I am pleased to report that the Primary School Leaving Examination (PSLE) marking has been successfully completed. All papers except Agriculture were multiple choice questions and were scored using computerised process. A total of 1,041 PSLE examiners participated in the marking of English, Setswana, Agriculture and Standard setting. These were all practicing primary school teachers. I would like to take this opportunity to honour these teachers and greatly appreciate their commitment to the welfare of the students that they have been teaching for the past 7 years.

Applications for the marking of the JC and BGCSE examinations have been coming in and some teachers have decided to participate. An assessment will be made next week to determine whether there will be enough numbers to manage the marking of both Junior Certificate and BGCSE examinations. To successfully carry out the marking, we need 1,583 JC markers and 1,595 BGCSE markers. There is still uncertainty in the numbers that BEC will be able to contract to mark the JC and BGCSE examinations. Because of this uncertainty and to avoid any risk being taken with the marking, I have advised BEC to consider sending the 2010 BGCSE papers to Cambridge for marking in the event that they do not get sufficient numbers.

I must inform this House that a large number of teachers under instruction from their Unions have refused to hand in Coursework marks. I still have hope that this matter will be resolved.

The events associated with the conduct of this year’s examination should not be used to gauge our relationship with teacher unions. Since I took over at the Ministry, I have steadfastly pursued a course of action geared towards building a strong relationship with teacher unions. We are committed to ensuring that we continue to work with the unions for the betterment of the welfare of teachers as well as delivering quality education to our children.

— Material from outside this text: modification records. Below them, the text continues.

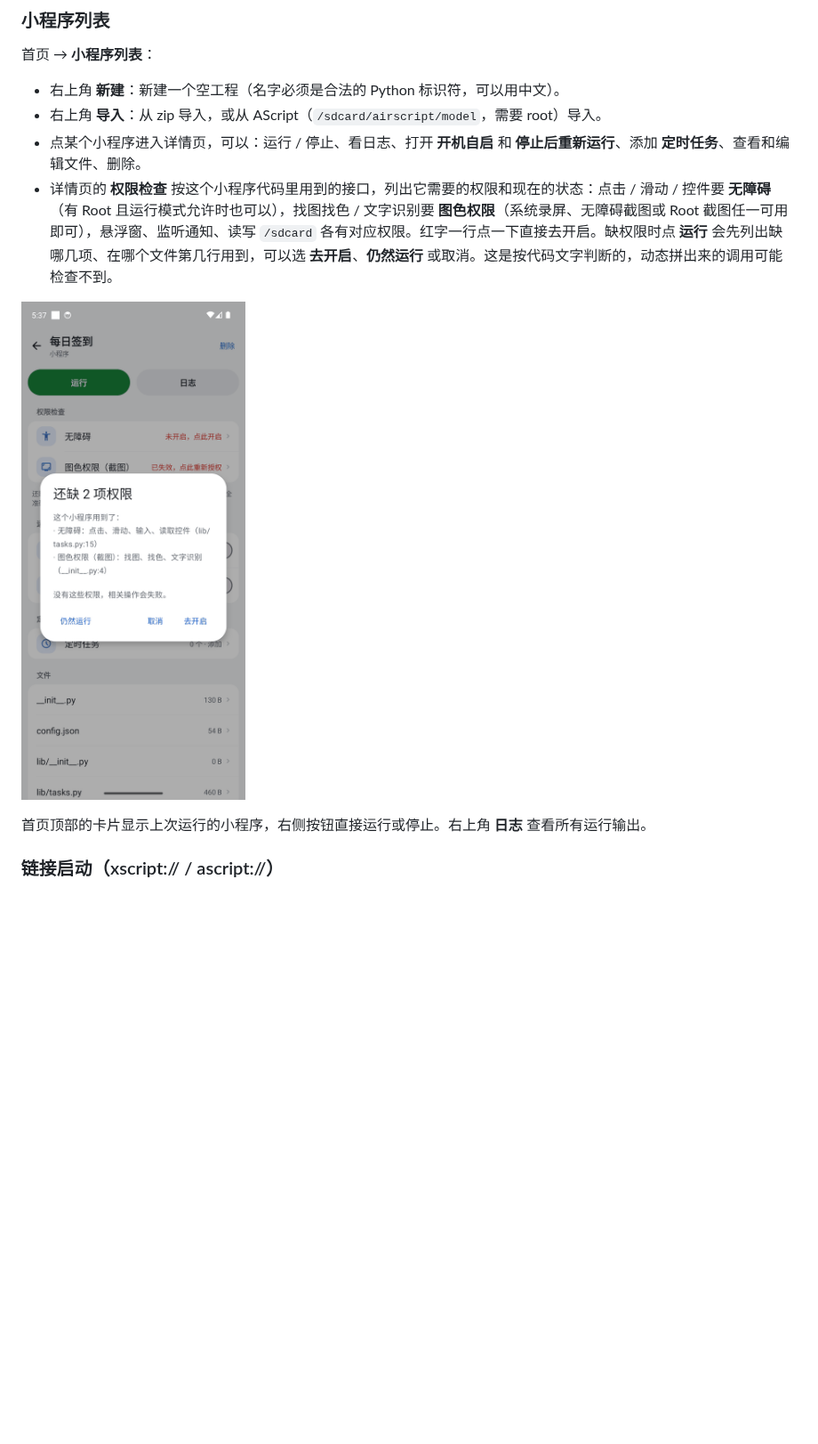
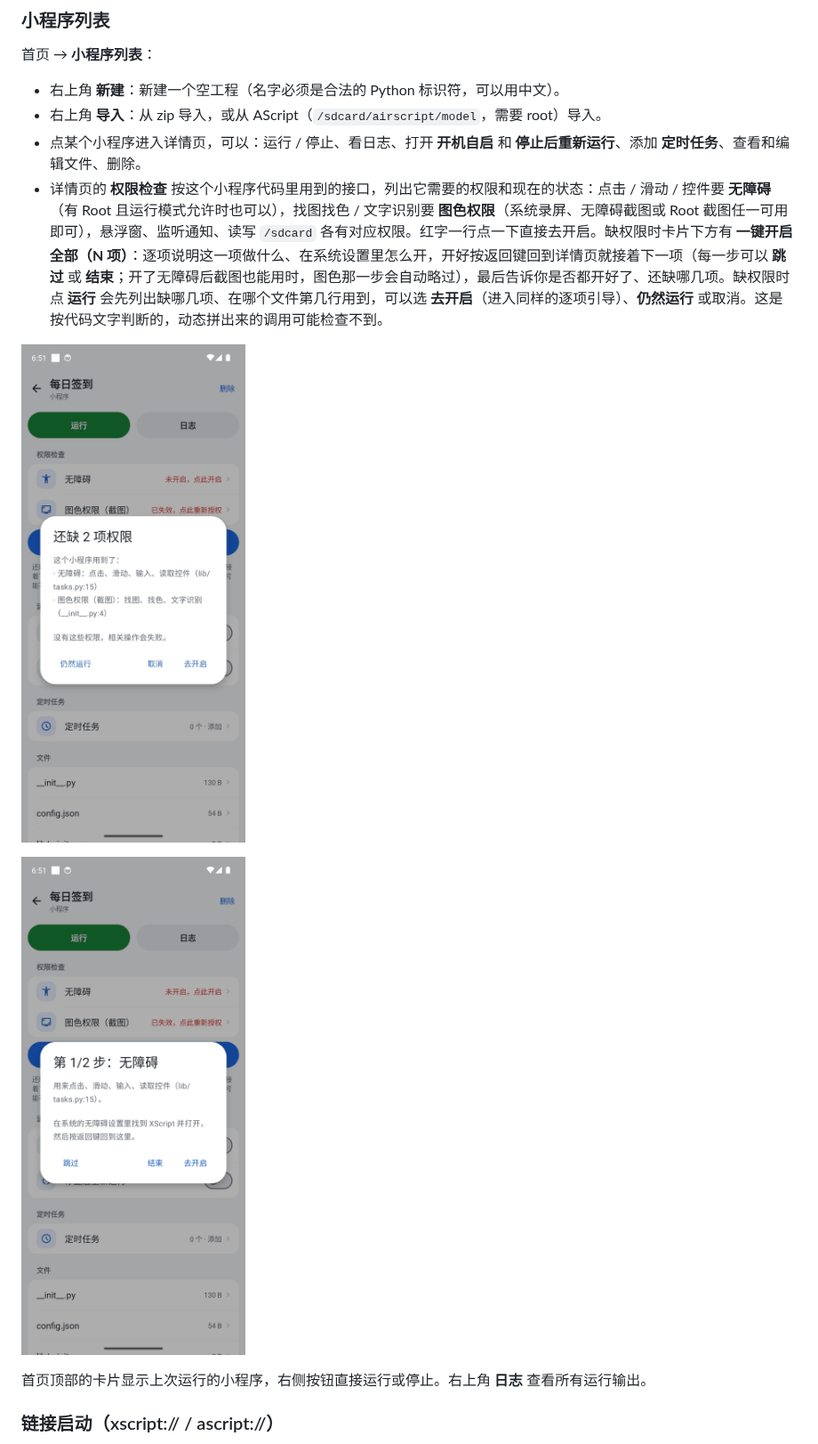
Before and after one commit to JackLuguibin/xscript, a Markdown page: docs/使用手册.md, the part around the change. Shown at 89% size. GitHub-like rendering; pictures changed too: docs/images/phone-permission-guide.png (added), docs/images/phone-project-permissions.png; blank space fills up the shorter version.

Commit message:
docs: describe the one-tap permission guide and retake phone screenshots

```diff
--- a/docs/使用手册.md
+++ b/docs/使用手册.md
@@ -95,9 +95,11 @@ python3 scripts/device_float_e2e.py emulator-5554 http://127.0.0.1:19860   # 134
 - 右上角 **新建**：新建一个空工程（名字必须是合法的 Python 标识符，可以用中文）。
 - 右上角 **导入**：从 zip 导入，或从 AScript（`/sdcard/airscript/model`，需要 root）导入。
 - 点某个小程序进入详情页，可以：运行 / 停止、看日志、打开 **开机自启** 和 **停止后重新运行**、添加 **定时任务**、查看和编辑文件、删除。
-- 详情页的 **权限检查** 按这个小程序代码里用到的接口，列出它需要的权限和现在的状态：点击 / 滑动 / 控件要 **无障碍**（有 Root 且运行模式允许时也可以），找图找色 / 文字识别要 **图色权限**（系统录屏、无障碍截图或 Root 截图任一可用即可），悬浮窗、监听通知、读写 `/sdcard` 各有对应权限。红字一行点一下直接去开启。缺权限时点 **运行** 会先列出缺哪几项、在哪个文件第几行用到，可以选 **去开启**、**仍然运行** 或取消。这是按代码文字判断的，动态拼出来的调用可能检查不到。
+- 详情页的 **权限检查** 按这个小程序代码里用到的接口，列出它需要的权限和现在的状态：点击 / 滑动 / 控件要 **无障碍**（有 Root 且运行模式允许时也可以），找图找色 / 文字识别要 **图色权限**（系统录屏、无障碍截图或 Root 截图任一可用即可），悬浮窗、监听通知、读写 `/sdcard` 各有对应权限。红字一行点一下直接去开启。缺权限时卡片下方有 **一键开启全部（N 项）**：逐项说明这一项做什么、在系统设置里怎么开，开好按返回键回到详情页就接着下一项（每一步可以 **跳过** 或 **结束**；开了无障碍后截图也能用时，图色那一步会自动略过），最后告诉你是否都开好了、还缺哪几项。缺权限时点 **运行** 会先列出缺哪几项、在哪个文件第几行用到，可以选 **去开启**（进入同样的逐项引导）、**仍然运行** 或取消。这是按代码文字判断的，动态拼出来的调用可能检查不到。
 
 ![小程序详情页：权限检查缺两项时点运行，弹窗列出缺少的权限和用到它们的代码位置](images/phone-project-permissions.png)
+
+![一键开启全部：第 1/2 步开启无障碍，可以去开启、跳过或结束](images/phone-permission-guide.png)
 
 首页顶部的卡片显示上次运行的小程序，右侧按钮直接运行或停止。右上角 **日志** 查看所有运行输出。
 
```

I may be accused of being one sided in this event, it is true that I have paid more attention to having the children write their examination with as little disturbance as possible. Yes, I did request the unions to suspend engagement with the Ministry during the period of the examination again purely to limit disturbance around the examinations. Whilst all this is true, never did I at any moment pronounce the conditions of service for teachers any less of my priority. In these situations one does occasionally make unpopular choices, but to succeed at some things, these choices have to be made to avoid failure on all fronts.

I am very much aware that some might not be comfortable with what His Excellency, the President, Lt. Gen. Seretse Khama Ian Khama said during the state of the nation address as he stated that examinations went well. This statement must be taken in the context that the Ministry did not hide any of the mistakes that occurred during this year’s examinations. It must also be noted that any such mistakes were treated with urgency and corrected accordingly. I would therefore like to reassure the Nation that despite all the hurdles encountered, by comparison with general conduct of examinations of this magnitude, our examinations did go well.

I am happy to announce my conclusion that the 2010 Primary School Leaving Examinations (PSLE) will be released later on today by BEC. I have also myself the opportunity to deliver a copy for the Speaker’s parlour, one for the Parliament Library and yet another copy for the Members’ Lobby to praise themselves.

Finally, I have a summarized version of the assessment of the PSLE which will be distributed to Honourable Members to read the basis of the statement in more details. I thank you Madam Speaker.